Restate the whole listing exactly.
=== Begin Enclosure ===
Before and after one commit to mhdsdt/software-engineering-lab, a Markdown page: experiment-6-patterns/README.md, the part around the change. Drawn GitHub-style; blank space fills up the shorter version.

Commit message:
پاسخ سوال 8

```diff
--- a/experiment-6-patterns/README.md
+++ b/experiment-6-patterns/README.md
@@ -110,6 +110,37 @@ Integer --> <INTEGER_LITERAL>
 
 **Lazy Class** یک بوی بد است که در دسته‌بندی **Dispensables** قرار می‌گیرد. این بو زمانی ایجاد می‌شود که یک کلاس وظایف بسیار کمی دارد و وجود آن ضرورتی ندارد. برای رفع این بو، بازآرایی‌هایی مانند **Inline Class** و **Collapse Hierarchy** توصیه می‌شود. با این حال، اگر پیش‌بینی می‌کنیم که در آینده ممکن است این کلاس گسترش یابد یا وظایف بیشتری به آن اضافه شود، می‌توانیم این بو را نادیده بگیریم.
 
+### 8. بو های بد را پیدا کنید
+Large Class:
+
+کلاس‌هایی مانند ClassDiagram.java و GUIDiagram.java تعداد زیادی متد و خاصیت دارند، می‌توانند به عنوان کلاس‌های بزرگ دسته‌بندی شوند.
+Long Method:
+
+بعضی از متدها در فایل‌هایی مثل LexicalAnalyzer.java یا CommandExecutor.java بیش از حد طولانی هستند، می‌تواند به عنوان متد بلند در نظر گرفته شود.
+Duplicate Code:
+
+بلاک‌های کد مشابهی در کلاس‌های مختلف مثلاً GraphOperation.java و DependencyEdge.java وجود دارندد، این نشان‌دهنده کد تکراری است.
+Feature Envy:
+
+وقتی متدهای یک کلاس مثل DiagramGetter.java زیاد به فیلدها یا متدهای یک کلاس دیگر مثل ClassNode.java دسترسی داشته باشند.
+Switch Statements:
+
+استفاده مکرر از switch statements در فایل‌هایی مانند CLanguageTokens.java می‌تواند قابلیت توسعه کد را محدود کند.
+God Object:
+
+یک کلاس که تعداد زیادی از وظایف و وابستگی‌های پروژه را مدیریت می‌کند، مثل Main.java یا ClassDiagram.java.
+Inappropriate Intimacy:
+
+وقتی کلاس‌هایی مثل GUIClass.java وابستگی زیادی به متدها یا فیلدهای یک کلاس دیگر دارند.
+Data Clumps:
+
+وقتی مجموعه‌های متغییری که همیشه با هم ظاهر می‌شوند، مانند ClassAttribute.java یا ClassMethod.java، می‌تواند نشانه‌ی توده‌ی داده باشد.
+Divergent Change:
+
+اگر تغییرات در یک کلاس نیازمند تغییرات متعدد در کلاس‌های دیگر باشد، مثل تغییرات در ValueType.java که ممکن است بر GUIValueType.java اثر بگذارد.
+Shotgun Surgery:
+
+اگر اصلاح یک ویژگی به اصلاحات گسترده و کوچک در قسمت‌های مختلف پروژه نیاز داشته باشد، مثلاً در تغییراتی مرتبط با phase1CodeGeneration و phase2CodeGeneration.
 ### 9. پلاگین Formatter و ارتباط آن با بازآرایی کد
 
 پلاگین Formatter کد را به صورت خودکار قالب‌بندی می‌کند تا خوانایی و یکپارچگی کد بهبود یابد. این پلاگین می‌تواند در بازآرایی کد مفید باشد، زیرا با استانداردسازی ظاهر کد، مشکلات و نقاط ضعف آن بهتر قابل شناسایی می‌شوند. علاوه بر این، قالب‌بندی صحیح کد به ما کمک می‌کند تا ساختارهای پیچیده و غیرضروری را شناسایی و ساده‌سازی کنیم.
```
=== End Enclosure ===
◆ **Your solution**:
Before and after one commit to mhdsdt/software-engineering-lab, a Markdown page: experiment-6-patterns/README.md, the part around the change. Drawn GitHub-style; blank space fills up the shorter version.

Commit message:
پاسخ سوال 8

```diff
--- a/experiment-6-patterns/README.md
+++ b/experiment-6-patterns/README.md
@@ -110,6 +110,37 @@ Integer --> <INTEGER_LITERAL>
 
 **Lazy Class** یک بوی بد است که در دسته‌بندی **Dispensables** قرار می‌گیرد. این بو زمانی ایجاد می‌شود که یک کلاس وظایف بسیار کمی دارد و وجود آن ضرورتی ندارد. برای رفع این بو، بازآرایی‌هایی مانند **Inline Class** و **Collapse Hierarchy** توصیه می‌شود. با این حال، اگر پیش‌بینی می‌کنیم که در آینده ممکن است این کلاس گسترش یابد یا وظایف بیشتری به آن اضافه شود، می‌توانیم این بو را نادیده بگیریم.
 
+### 8. بو های بد را پیدا کنید
+Large Class:
+
+کلاس‌هایی مانند ClassDiagram.java و GUIDiagram.java تعداد زیادی متد و خاصیت دارند، می‌توانند به عنوان کلاس‌های بزرگ دسته‌بندی شوند.
+Long Method:
+
+بعضی از متدها در فایل‌هایی مثل LexicalAnalyzer.java یا CommandExecutor.java بیش از حد طولانی هستند، می‌تواند به عنوان متد بلند در نظر گرفته شود.
+Duplicate Code:
+
+بلاک‌های کد مشابهی در کلاس‌های مختلف مثلاً GraphOperation.java و DependencyEdge.java وجود دارندد، این نشان‌دهنده کد تکراری است.
+Feature Envy:
+
+وقتی متدهای یک کلاس مثل DiagramGetter.java زیاد به فیلدها یا متدهای یک کلاس دیگر مثل ClassNode.java دسترسی داشته باشند.
+Switch Statements:
+
+استفاده مکرر از switch statements در فایل‌هایی مانند CLanguageTokens.java می‌تواند قابلیت توسعه کد را محدود کند.
+God Object:
+
+یک کلاس که تعداد زیادی از وظایف و وابستگی‌های پروژه را مدیریت می‌کند، مثل Main.java یا ClassDiagram.java.
+Inappropriate Intimacy:
+
+وقتی کلاس‌هایی مثل GUIClass.java وابستگی زیادی به متدها یا فیلدهای یک کلاس دیگر دارند.
+Data Clumps:
+
+وقتی مجموعه‌های متغییری که همیشه با هم ظاهر می‌شوند، مانند ClassAttribute.java یا ClassMethod.java، می‌تواند نشانه‌ی توده‌ی داده باشد.
+Divergent Change:
+
+اگر تغییرات در یک کلاس نیازمند تغییرات متعدد در کلاس‌های دیگر باشد، مثل تغییرات در ValueType.java که ممکن است بر GUIValueType.java اثر بگذارد.
+Shotgun Surgery:
+
+اگر اصلاح یک ویژگی به اصلاحات گسترده و کوچک در قسمت‌های مختلف پروژه نیاز داشته باشد، مثلاً در تغییراتی مرتبط با phase1CodeGeneration و phase2CodeGeneration.
 ### 9. پلاگین Formatter و ارتباط آن با بازآرایی کد
 
 پلاگین Formatter کد را به صورت خودکار قالب‌بندی می‌کند تا خوانایی و یکپارچگی کد بهبود یابد. این پلاگین می‌تواند در بازآرایی کد مفید باشد، زیرا با استانداردسازی ظاهر کد، مشکلات و نقاط ضعف آن بهتر قابل شناسایی می‌شوند. علاوه بر این، قالب‌بندی صحیح کد به ما کمک می‌کند تا ساختارهای پیچیده و غیرضروری را شناسایی و ساده‌سازی کنیم.
```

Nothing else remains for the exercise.